But there are some simple and strategic steps you can take to ensure your website is search engine-friendly, and give it the best possible chance of moving up the rankings. Higher rankings mean higher click through rate, which means more traffic and more business!

1. Analyse the user experience

To fully assess your website for SEO, it’s best to detach yourself from any personal ties to the website. What you might like, your customers might not- and they are what matters. Run experiments by having your co-workers, distant relatives and neighbour’s dog find parts of the website or a particular product. Are they having a positive experience on the website, or are they struggling to find something? Is it unclear where they should look? This is the first step to analysing the user experience.

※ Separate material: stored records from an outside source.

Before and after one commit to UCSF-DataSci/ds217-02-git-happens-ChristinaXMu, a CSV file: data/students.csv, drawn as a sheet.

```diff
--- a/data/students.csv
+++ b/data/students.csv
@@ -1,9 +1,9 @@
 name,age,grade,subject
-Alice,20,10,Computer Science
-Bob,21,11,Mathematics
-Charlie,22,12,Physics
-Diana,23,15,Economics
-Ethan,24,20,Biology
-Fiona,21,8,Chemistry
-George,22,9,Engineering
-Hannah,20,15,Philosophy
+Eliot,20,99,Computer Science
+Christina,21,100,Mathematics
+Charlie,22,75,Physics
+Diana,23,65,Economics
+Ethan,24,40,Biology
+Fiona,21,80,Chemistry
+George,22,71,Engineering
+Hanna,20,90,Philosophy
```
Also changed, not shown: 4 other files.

If you want to go a step further, install some heatmap or recording software on your website and monitor how people are interacting with the website. Back up your thoughts with the cold, hard data in Google Analytics.
User experience is a big part of Google’s algorithms, as well as engagement and time spent on site, so consider all of these factors when looking into user experience and ease of use.

2. Check the site speed and mobile-friendliness

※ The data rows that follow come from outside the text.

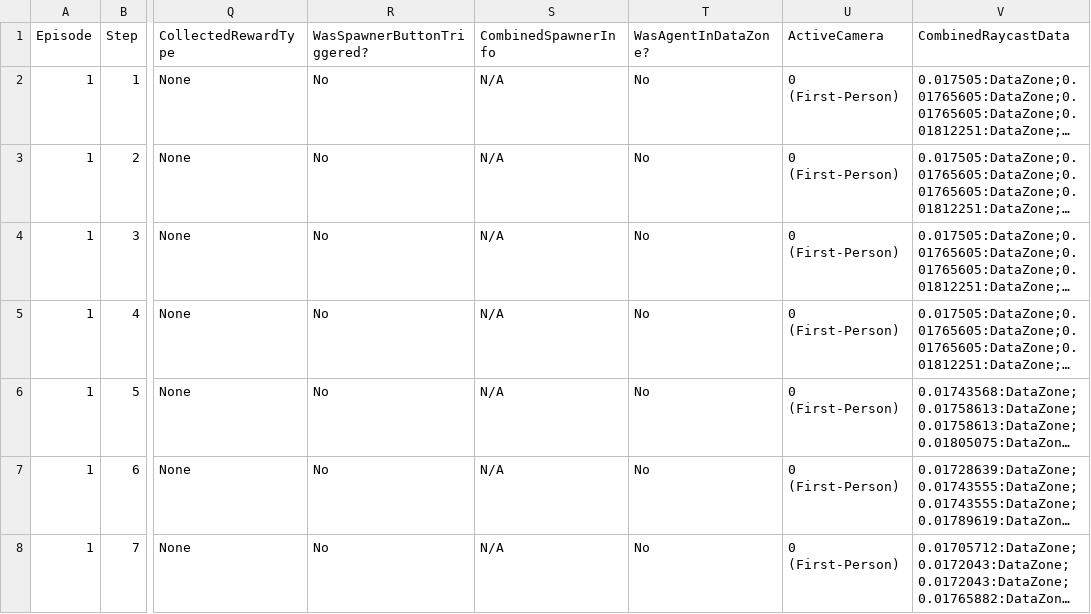
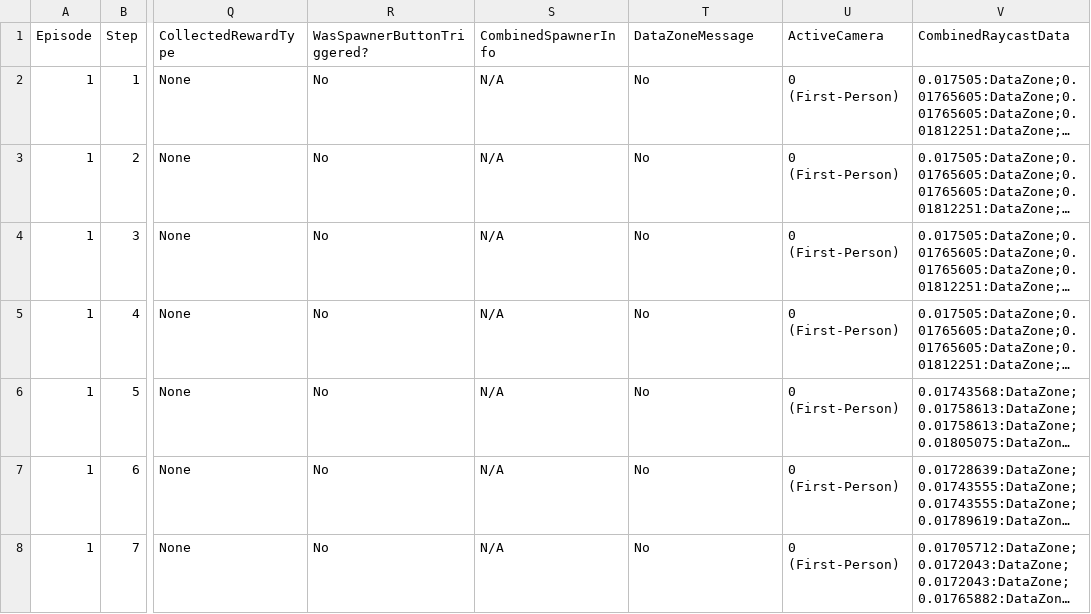
Before and after one commit to Kinds-of-Intelligence-CFI/animal-ai-e2e, a CSV file: data/csv_tests/Template_datazones.csv, drawn as a sheet; only a part is shown, gaps mark what is left out; long unchanged cells end in …; the diff names each change by its address in the sheet, - before the commit and + after, or states it on an @@ line.

Commit message:
Add missing datazone test config, update template for datazone column rename
Corresponding Unity commit https://github.com/Kinds-of-Intelligence-CFI/animal-ai-unity/commit/52f4feb1594b18e1e482ec8a3ca629afb19399de

```diff
--- a/data/csv_tests/Template_datazones.csv
+++ b/data/csv_tests/Template_datazones.csv
-T1: WasAgentInDataZone?
+T1: DataZoneMessage
```
Also changed, not shown: data/csv_tests/Template_observations.csv, 1 other file.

This one ties into user experience, but a fast site speed and mobile friendly website are crucial. Google actually indexes mobile versions of a website first, to really drill down into the importance of having a mobile-friendly website. But having a fast website not only boosts your website rankings in the search engine results, but will mean less people abandoning the website during page load.

3. Page mark up

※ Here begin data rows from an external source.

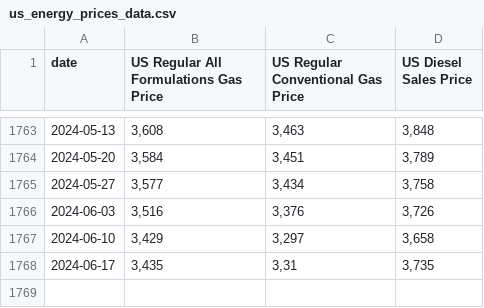
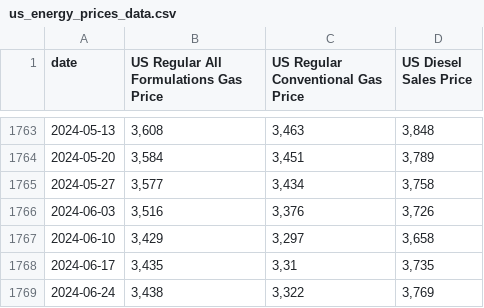
Before and after one commit to TradeC28/Fichiers-CSV-FRED, a CSV file: us_energy_prices_data.csv, drawn as a sheet; only a part is shown, gaps mark what is left out; the diff names each change by its address in the sheet, - before the commit and + after, or states it on an @@ line.

```diff
--- a/us_energy_prices_data.csv
+++ b/us_energy_prices_data.csv
+row 1769: 2024-06-24 | 3,438 | 3,322 | 3,769
```
Also changed, not shown: chicago_activity_indices_data.csv, fed_funds_data.csv, 9 other files.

Best practice SEO means including certain elements of the page, such as title tags, meta descriptions and H1 tags. These should be optimised for the keywords you want to rank for to help rankings and to help both users and Google understand the page content. Tools like Screaming Frog allow you to download and quickly view the meta data of every page on your website, so you can optimise accordingly.

Remember that title tags and meta descriptions have character limits so make sure you aren’t too far over or under to fill the search engine results perfectly.

Title tag: 65 – 70 characters
Meta description: 155 – 160 characters

4. Broken links = messy website

Broken links, otherwise known as 404 errors, signify a messy back end as well as hamper a positive user experience. You can check if your website has any broken links using Search Console in an exportable CSV file. To fix an internal broken link, you’ll need to set up a redirect. We always use a 301 redirect rather than a 302 which is just temporary (unless it is actually just a temporary redirect). The best way to do this is to create a redirect spreadsheet and map out where the broken links should be going and then you can implement this in your ht.access file or download a plugin.

5. Crawlability and indexing

Google will crawl and then index a website, and this is how users will then find the website in the search results. A site that isn’t indexed won’t be showing up. To see how many of your webpages are being indexed, do a Site:yourdomain.co.uk

Search in the address bar and you should see a list of all the pages actively indexed by Google. Website not showing up at all? It may be that your robots.txt file is not allowing Google to index your website, which you can check by going to yourdomain.co.uk/robots.txt and seeing what is allowed and disallowed.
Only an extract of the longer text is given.